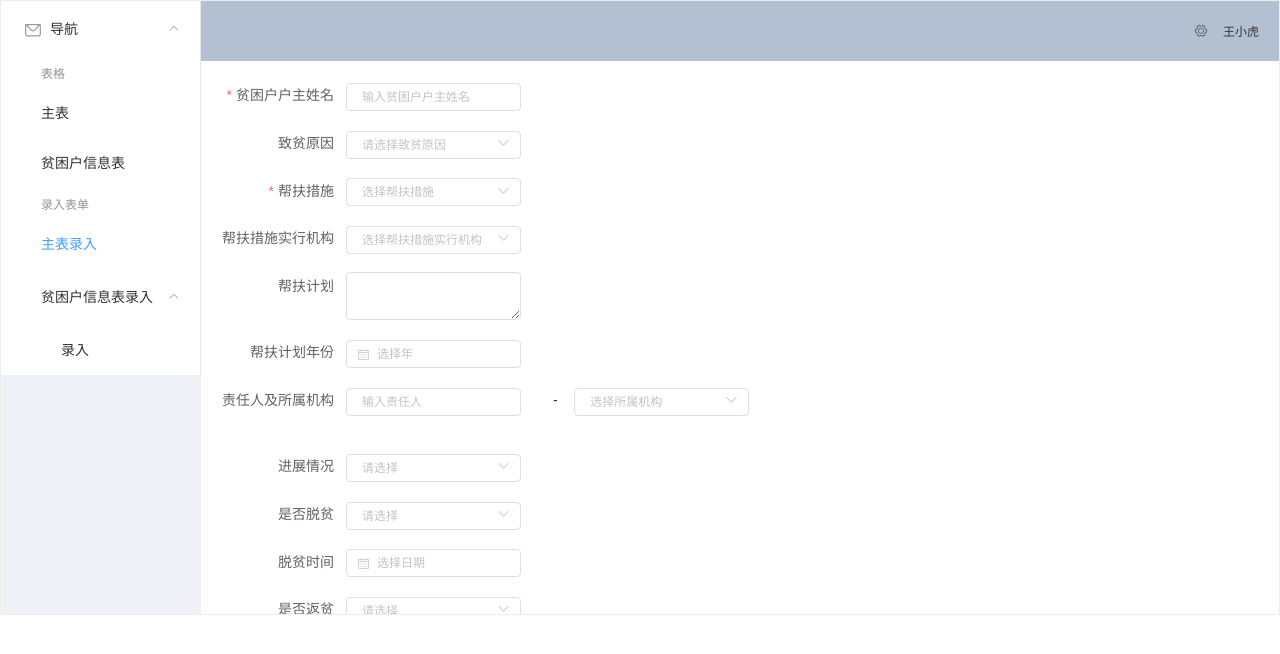
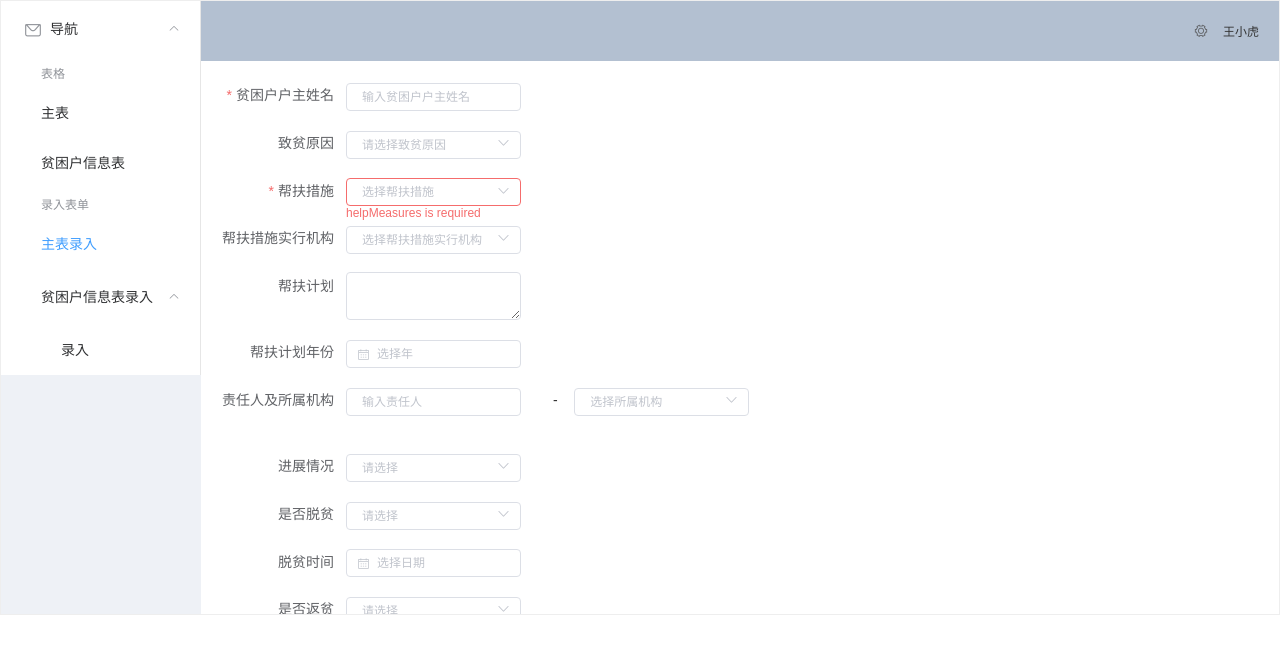
Before and after one commit to HaiChaoZhao/web, a Vue app: page /#/phtableform in a window 1280 px wide. Shown: the top 654 px of the page. Built offline with nearby package versions, Linux system fonts and the light colour scheme.

Commit message:
修复多选框

```diff
--- a/src/components/PhtableForm/PhtableForm.vue
+++ b/src/components/PhtableForm/PhtableForm.vue
@@ -9,9 +9,9 @@
           <el-option v-for="(item,index) of causeOfPovertyOptions" :key="index" :label="item" :value="item"></el-option>
         </el-select>
       </el-form-item>
-        <el-form-item prop="helpMeasures" label="帮扶措施" multiple required >
+        <el-form-item prop="helpMeasures" label="帮扶措施"  required >
           <!-- 多选 -->
-            <el-select placeholder="选择帮扶措施" v-model="ruleForm.helpMeasures" >
+            <el-select placeholder="选择帮扶措施" multiple v-model="ruleForm.helpMeasures" >
               <el-option v-for="(item,index) of helpMeasuresOptions" :key="index" :label="item" :value="item"></el-option>
             </el-select>
         </el-form-item>
```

•••

*Task directions*
Each line of the material that includes the string "option" is to be counted; give only the final number.

*Answer below*
2